One week I'll side with K.

The next I'll side with B.

The week after I might side with B again.

Then following that, maybe K. Or maybe B.

Then B and K both get angry with me for not picking a side.

Not picking a side?

Yes, they say. You're not picking a side.

Look, I'm going with the good ideas I find. I don't care about what 'side' they come from. Take the good bits from everything and leave the rest. Why not?

B and K together: Because you can't get a majority party that way.

So you have to take lots of ideas you think are bad just to get a small sub-set of the ideas you think are good enacted?

B and K together: Yes, of course. (confused) Isn't that obvious?

No! That's insane!

Hey, that's politics.

O_o

Daniel Coffeen said...
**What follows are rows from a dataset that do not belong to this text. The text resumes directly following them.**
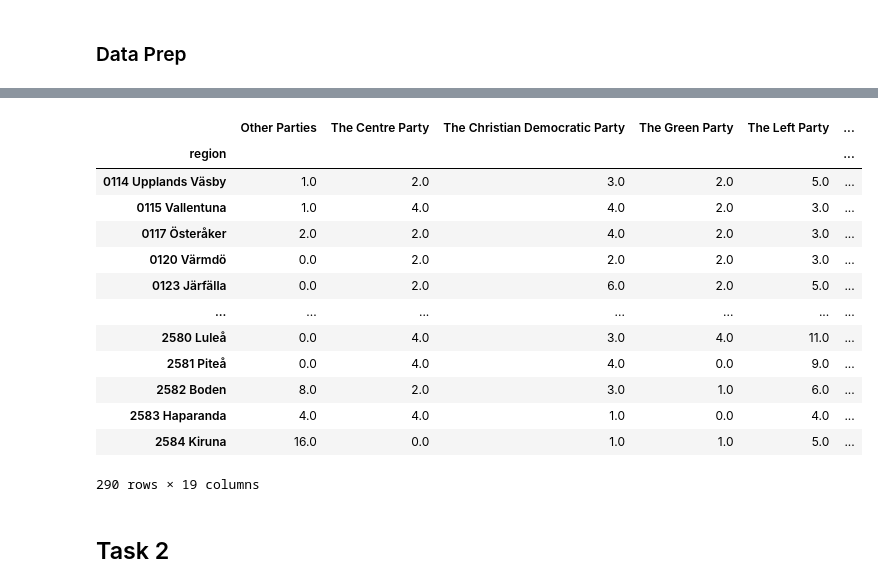
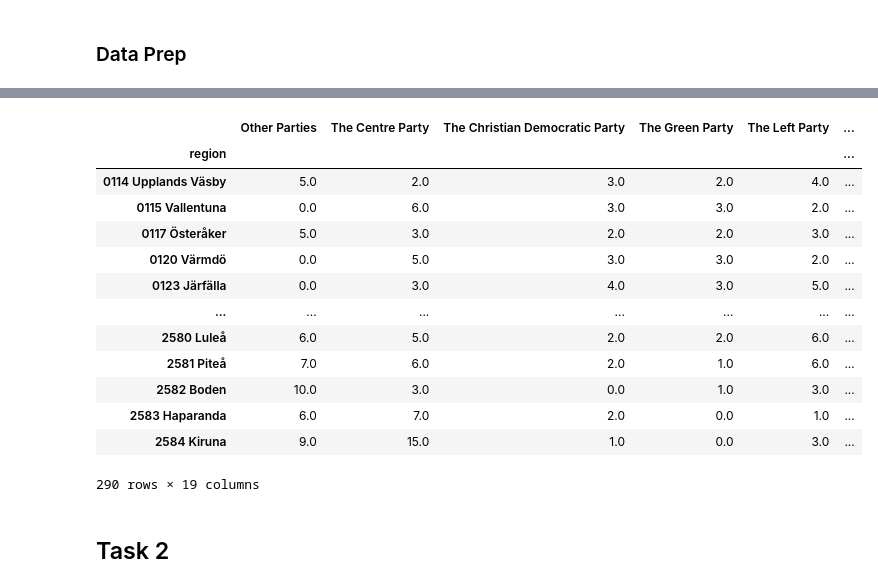
Before and after one commit to Keno-git/DS_assigment1, a Jupyter notebook: Assigment_1/Assigment_1.ipynb, the cells around one changed output, grey strips where cells are left out. Drawn from its saved outputs; the diff is of its cells as text; code cells hidden in the pictures.

```diff
--- a/Assigment_1/Assigment_1.ipynb
+++ b/Assigment_1/Assigment_1.ipynb
@@ -87,9 +87,7 @@ political_seats
 # %%
 income = pd.read_csv("../datasets/income_statements.csv", encoding="iso8859_10", header=1)
 # %%
-years = income.columns[2:].to_list()
-features = income["Income statement"].unique().tolist()
-features.append("region")
+income = income.drop("2022", axis=1)
 income = income.melt(id_vars=["region", "Income statement"], var_name="year", value_name="value")
 # %%
 income = income.replace("..", 0)
@@ -98,11 +112,22 @@ income["value"] = income["value"].astype(float)
 # %%
 #df.loc[df["Product Type"].isin(["Coffee", "Espresso"])].index.to_list()
 regions =  income["region"].unique().tolist()
-print(regions)
-vf = income.loc[income.loc[income["region"].isin(['0114 Upplands Väsby'])].index.to_list(), ["region", "year", "value"]]
-vf.loc[0::10]
+#print(regions)
+#vf = income.loc[income.loc[income["region"].isin(['0114 Upplands Väsby'])].index.to_list(), ["region", "year", "value"]]
+#vf.loc[0::10][4:4]
+#vf.loc[0::10]
 #print(vf.loc[0::10][4*8:4*8+1:]["value"])#[start:stop:step]
-#for reg in regions:
-#  vf = income.loc[income.loc[income["region"].isin([reg])].index.to_list(), ["region", "year", "value"]]
-#  for i in range(10 - 1): # len featuers
-#    print(vf.loc[0::10][4*i:4*i+1:]["value"].mean())#[start:stop:step]
+tmp = pd.DataFrame(columns=income.columns.to_list())
+for reg in regions:
+  vf = income.loc[income.loc[income["region"].isin([reg])].index.to_list()]
+  vf = vf.reset_index()
+  for feat in range(10): # len featuers
+    fea_df = vf.loc[feat::10].reset_index()
+    for i in range(int(len(fea_df["year"])/4)):
+      row = pd.DataFrame([{
+        "region":fea_df.loc[i, "region"],
+        "Income statement": fea_df.loc[i, "Income statement"],
+        "year":fea_df.loc[i*4, "year"],
+        "value":fea_df.loc[4*i:4*(i+1)]["value"].mean()
+        }])
+      tmp = pd.concat([tmp, row])
@@ -127,0 +134,2 @@ vf.loc[0::10]
+# %%
+tmp  = tmp.reset_index().drop("index", axis=1)
@@ -128,5 +152,5 @@ vf.loc[0::10]
 # %%
-income = income.pivot_table(index=["year", "region"], columns="Income statement", values="value")
+income = tmp.pivot_table(index=["year", "region"], columns="Income statement", values="value")
 income
 # %% [output]
 |  | Income statement | Financial costs | Financial income | General grants and equalisation g... | Net profit/loss after financial i... | ... |
@@ -183,19 +207,19 @@ df
 # %%
-df.loc['1998']
+df.loc['2018']
 # %% [output]
 |  | Other Parties | The Centre Party | The Christian Democratic Party | The Green Party | The Left Party | ... |
 | region |  |  |  |  |  | ... |
-| 0114 Upplands Väsby | 1.0 | 2.0 | 3.0 | 2.0 | 5.0 | ... |
-| 0115 Vallentuna | 1.0 | 4.0 | 4.0 | 2.0 | 3.0 | ... |
-| 0117 Österåker | 2.0 | 2.0 | 4.0 | 2.0 | 3.0 | ... |
-| 0120 Värmdö | 0.0 | 2.0 | 2.0 | 2.0 | 3.0 | ... |
-| 0123 Järfälla | 0.0 | 2.0 | 6.0 | 2.0 | 5.0 | ... |
+| 0114 Upplands Väsby | 5.0 | 2.0 | 3.0 | 2.0 | 4.0 | ... |
+| 0115 Vallentuna | 0.0 | 6.0 | 3.0 | 3.0 | 2.0 | ... |
+| 0117 Österåker | 5.0 | 3.0 | 2.0 | 2.0 | 3.0 | ... |
+| 0120 Värmdö | 0.0 | 5.0 | 3.0 | 3.0 | 2.0 | ... |
+| 0123 Järfälla | 0.0 | 3.0 | 4.0 | 3.0 | 5.0 | ... |
 | ... | ... | ... | ... | ... | ... | ... |
-| 2580 Luleå | 0.0 | 4.0 | 3.0 | 4.0 | 11.0 | ... |
-| 2581 Piteå | 0.0 | 4.0 | 4.0 | 0.0 | 9.0 | ... |
-| 2582 Boden | 8.0 | 2.0 | 3.0 | 1.0 | 6.0 | ... |
-| 2583 Haparanda | 4.0 | 4.0 | 1.0 | 0.0 | 4.0 | ... |
-| 2584 Kiruna | 16.0 | 0.0 | 1.0 | 1.0 | 5.0 | ... |
+| 2580 Luleå | 6.0 | 5.0 | 2.0 | 2.0 | 6.0 | ... |
+| 2581 Piteå | 7.0 | 6.0 | 2.0 | 1.0 | 6.0 | ... |
+| 2582 Boden | 10.0 | 3.0 | 0.0 | 1.0 | 3.0 | ... |
+| 2583 Haparanda | 6.0 | 7.0 | 2.0 | 0.0 | 1.0 | ... |
+| 2584 Kiruna | 9.0 | 15.0 | 1.0 | 0.0 | 3.0 | ... |
 290 rows × 19 columns
 # %% [markdown]
 ## Task 2
```
Also changed, not shown: parts of 6 cells of this notebook.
These conversations are unbearable. What's so egregious is the self-righteousness of those who think thinking about elections or big issues makes them somehow connected and active, somehow political. When in fact, they are the fucking problem, recapitulating the system in their righteous fervor.

The worst are those who condemn me with bile when I dismiss voting as a complete irrelevancy. Voting, they imagine, is some secret source of power. While, to me, it is an act of enormous shame and humiliation, an elimination of my personhood, a dehumanizing act.

dustygravel said...

Yes yes, I always feel ashamed when ever I vote, its like being cot doing something dirty by your mom.

The only times I've ever felt clean after voting is when I voted for a loser. By the way voting for the loser is strangely empowering — I highly recommend it.

vote
green, workers, libertarian, socialist what ever the hell you want
it will always mean more then voting for the damn dichotomy, because the dichotomy is king.

now for a "political that sees the world in terms of thermodynamic flows of energy"
have you considered permaculture.
Permaculture is literally the design of thermodynamic energy flow, usually in the form of a forest gardening and ecological housing but it can be applied to anything else. The mapping of energy is truly the key component.

here are some sites.

http://en.wikipedia.org/wiki/Permaculture

http://www.permaculture.org/nm/index.php/site/index/

http://cityrepair.org/

by the way dose any one know how to imbed video?
it used to be easy with youtube.

dustygravel said...

Yes yes, I alway feel dirty after voting.



In fact the only times I've ever felt clean after
doing the deed I voted for a loser—turns out voting for a loser can be quit empowering, I strongly recommend it.


@Schealler: Im with you on the picking sides thing.
vote: green, worker, libertarian, socialist, whatever the hell you want it will always be more democratic then the damn dichotomy because the dichotomy is king.

@coffeen: concerning "political that sees the world in terms of thermodynamic flows of energy" I assume you've heard of permaculture.
permaculture is quite literally the design of thermodynamic energy flows. Usually applied to housing and gardening it can be applied to any thing that flows, any system of movement.
The main point is to maximize benefit connections, so no one component has to carry all the wait.
Damn that sounds like communism but really its not its more like libertarianism lots of tax evasion and shit, only with out all that pick your self up by your boot straps bullshit. one permaculture Masanobu Fukuoka made a style of gardening could No-Dig.
How can you beat that?

I see a lot of parallel between what permaculture calls organism and delueze calls bwo. What Delueze might call organism permaculture calls monoculture.



here are some links:

http://en.wikipedia.org/wiki/Permaculture

http://www.permaculture.org/nm/index.php/site/index/

http://cityrepair.org/

By the way dose any one know how to imbed video?
It used to be so easy with youtube...

Chad Lott said...

Big ups to the Perm Cult.

My first exposure to permaculture was from a bunch of sweet girls in Manson family era dresses that taught a DeCal organic gardening class at UC Berkeley.

There was something about a bunch of neo-hippy Rhetoric majors smoking grass amongst kale and rogue asparagus that made the idea seem magnificent.

Daniel Coffeen said...

Thanks for the permaculture, dusty. Now if I can only find those co-eds smoking grass amidst the kale, all would be right in the world....